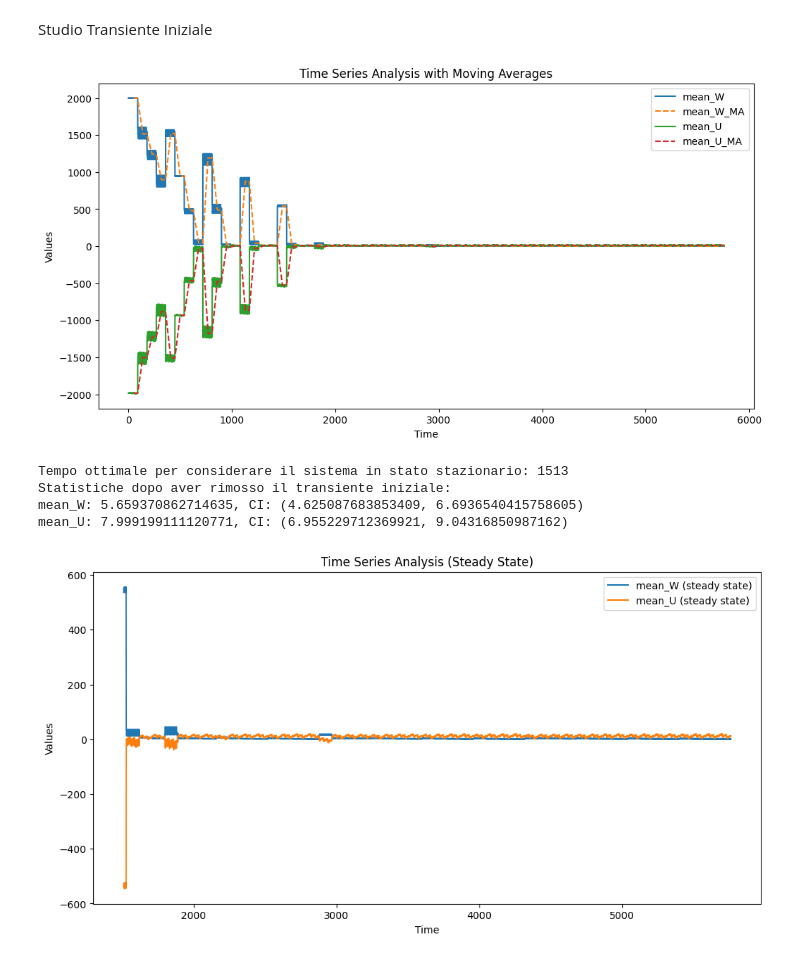
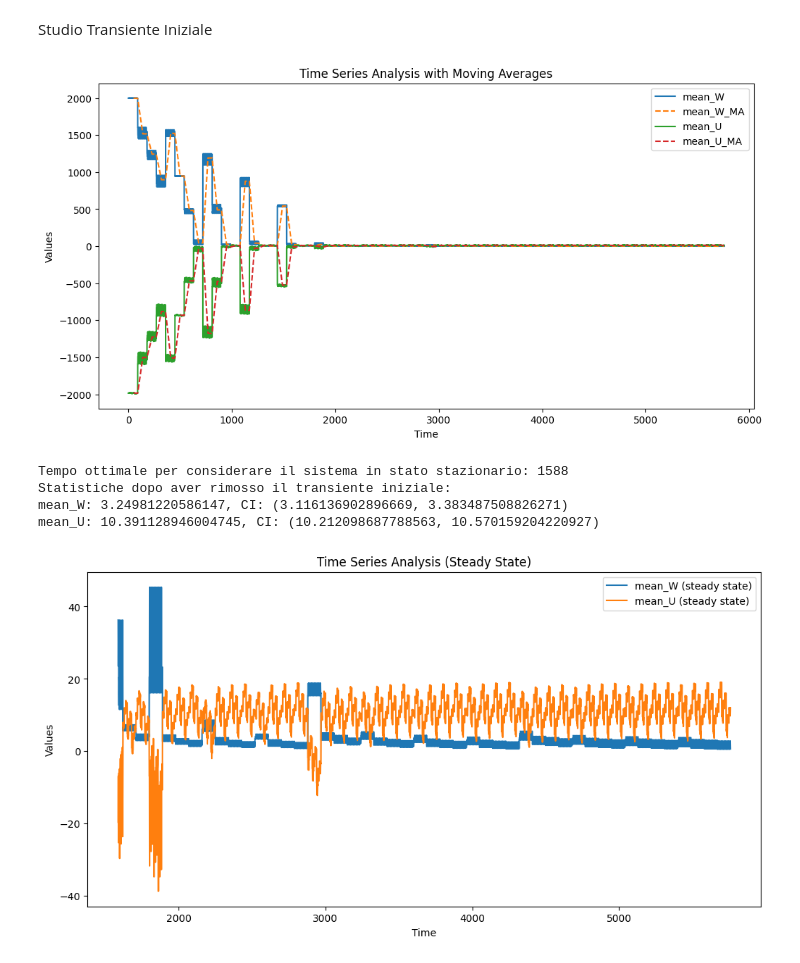
Before and after one commit to Stintipacchio/TandemQueueSystem_Simulation, a Jupyter notebook: src/Analysis/Analysis.ipynb, the cells around one changed output. Saved outputs shown, nothing was run; the diff lists cells and outputs as text; code cells hidden in the pictures.

```diff
--- a/src/Analysis/Analysis.ipynb
+++ b/src/Analysis/Analysis.ipynb
@@ -143,7 +143,7 @@ def moving_average(data, window_size):
 
 # Funzione per trovare il punto di stabilizzazione
 def find_stabilization_point(data):
-    window_size = len(data) // 50  # Utilizziamo il 50% della lunghezza dei dati come finestra
+    window_size = len(data) // 50  # Utilizziamo il 2% della lunghezza dei dati come finestra
     threshold = np.std(data) * 0.05  # Utilizziamo il 5% della deviazione standard come threshold iniziale
 
     for i in range(window_size, len(data)):
@@ -181,40 +181,43 @@ plt.show()
 stabilization_point_W = find_stabilization_point(results_df['mean_W_MA'])
 stabilization_point_U = find_stabilization_point(results_df['mean_U_MA'])
 stabilization_point = max(stabilization_point_W, stabilization_point_U)
+stabilization_point += stabilization_point//20  # Aggiungere il 2% per garantire che il sistema sia completamente stabile
 
 print(f'Tempo ottimale per considerare il sistema in stato stazionario: {stabilization_point}')
 
 # Rimuovere i primi punti fino al punto di stabilizzazione
 steady_state_data = results_df.iloc[stabilization_point:]
 
 # Ricalcolare le statistiche dopo aver rimosso il transiente iniziale
 mean_W_steady_state = np.mean(steady_state_data['mean_W'])
 ci_low_W_steady_state, ci_high_W_steady_state = stats.t.interval(0.95, len(steady_state_data['mean_W'])-1, loc=mean_W_steady_state, scale=stats.sem(steady_state_data['mean_W']))
 
 mean_U_steady_state = np.mean(steady_state_data['mean_U'])
 ci_low_U_steady_state, ci_high_U_steady_state = stats.t.interval(0.95, len(steady_state_data['mean_U'])-1, loc=mean_U_steady_state, scale=stats.sem(steady_state_data['mean_U']))
 
 # Visualizzare i risultati
 print(f'Statistiche dopo aver rimosso il transiente iniziale:')
 print(f'mean_W: {mean_W_steady_state}, CI: ({ci_low_W_steady_state}, {ci_high_W_steady_state})')
 print(f'mean_U: {mean_U_steady_state}, CI: ({ci_low_U_steady_state}, {ci_high_U_steady_state})')
 
 # Visualizzare le serie temporali ricalcolate
 plt.figure(figsize=(12, 6))
 plt.plot(steady_state_data['mean_W'], label='mean_W (steady state)')
 plt.plot(steady_state_data['mean_U'], label='mean_U (steady state)')
 plt.xlabel('Time')
 plt.ylabel('Values')
 plt.title('Time Series Analysis (Steady State)')
 plt.legend()
 plt.show()
+
+results_df = steady_state_data
 # %% [output]
 [figure]
-Tempo ottimale per considerare il sistema in stato stazionario: 1513
+Tempo ottimale per considerare il sistema in stato stazionario: 1588
 Statistiche dopo aver rimosso il transiente iniziale:
-mean_W: 5.659370862714635, CI: (4.625087683853409, 6.6936540415758605)
-mean_U: 7.999199111120771, CI: (6.955229712369921, 9.04316850987162)
+mean_W: 3.24981220586147, CI: (3.116136902896669, 3.383487508826271)
+mean_U: 10.391128946004745, CI: (10.212098687788563, 10.570159204220927)
-[figure, old version]
+[figure, new version]
 # %%
 # Generare grafici
 
```
Also changed, not shown: parts of 3 cells of this notebook, 1 other file.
-- -- --
◆ WHAT TO DO
The expected result is every record above, word for word, with no pictures in it.

◆ TASK RESPONSE
Before and after one commit to Stintipacchio/TandemQueueSystem_Simulation, a Jupyter notebook: src/Analysis/Analysis.ipynb, the cells around one changed output. Saved outputs shown, nothing was run; the diff lists cells and outputs as text; code cells hidden in the pictures.

```diff
--- a/src/Analysis/Analysis.ipynb
+++ b/src/Analysis/Analysis.ipynb
@@ -143,7 +143,7 @@ def moving_average(data, window_size):
 
 # Funzione per trovare il punto di stabilizzazione
 def find_stabilization_point(data):
-    window_size = len(data) // 50  # Utilizziamo il 50% della lunghezza dei dati come finestra
+    window_size = len(data) // 50  # Utilizziamo il 2% della lunghezza dei dati come finestra
     threshold = np.std(data) * 0.05  # Utilizziamo il 5% della deviazione standard come threshold iniziale
 
     for i in range(window_size, len(data)):
@@ -181,40 +181,43 @@ plt.show()
 stabilization_point_W = find_stabilization_point(results_df['mean_W_MA'])
 stabilization_point_U = find_stabilization_point(results_df['mean_U_MA'])
 stabilization_point = max(stabilization_point_W, stabilization_point_U)
+stabilization_point += stabilization_point//20  # Aggiungere il 2% per garantire che il sistema sia completamente stabile
 
 print(f'Tempo ottimale per considerare il sistema in stato stazionario: {stabilization_point}')
 
 # Rimuovere i primi punti fino al punto di stabilizzazione
 steady_state_data = results_df.iloc[stabilization_point:]
 
 # Ricalcolare le statistiche dopo aver rimosso il transiente iniziale
 mean_W_steady_state = np.mean(steady_state_data['mean_W'])
 ci_low_W_steady_state, ci_high_W_steady_state = stats.t.interval(0.95, len(steady_state_data['mean_W'])-1, loc=mean_W_steady_state, scale=stats.sem(steady_state_data['mean_W']))
 
 mean_U_steady_state = np.mean(steady_state_data['mean_U'])
 ci_low_U_steady_state, ci_high_U_steady_state = stats.t.interval(0.95, len(steady_state_data['mean_U'])-1, loc=mean_U_steady_state, scale=stats.sem(steady_state_data['mean_U']))
 
 # Visualizzare i risultati
 print(f'Statistiche dopo aver rimosso il transiente iniziale:')
 print(f'mean_W: {mean_W_steady_state}, CI: ({ci_low_W_steady_state}, {ci_high_W_steady_state})')
 print(f'mean_U: {mean_U_steady_state}, CI: ({ci_low_U_steady_state}, {ci_high_U_steady_state})')
 
 # Visualizzare le serie temporali ricalcolate
 plt.figure(figsize=(12, 6))
 plt.plot(steady_state_data['mean_W'], label='mean_W (steady state)')
 plt.plot(steady_state_data['mean_U'], label='mean_U (steady state)')
 plt.xlabel('Time')
 plt.ylabel('Values')
 plt.title('Time Series Analysis (Steady State)')
 plt.legend()
 plt.show()
+
+results_df = steady_state_data
 # %% [output]
 [figure]
-Tempo ottimale per considerare il sistema in stato stazionario: 1513
+Tempo ottimale per considerare il sistema in stato stazionario: 1588
 Statistiche dopo aver rimosso il transiente iniziale:
-mean_W: 5.659370862714635, CI: (4.625087683853409, 6.6936540415758605)
-mean_U: 7.999199111120771, CI: (6.955229712369921, 9.04316850987162)
+mean_W: 3.24981220586147, CI: (3.116136902896669, 3.383487508826271)
+mean_U: 10.391128946004745, CI: (10.212098687788563, 10.570159204220927)
-[figure, old version]
+[figure, new version]
 # %%
 # Generare grafici
 
```
Also changed, not shown: parts of 3 cells of this notebook, 1 other file.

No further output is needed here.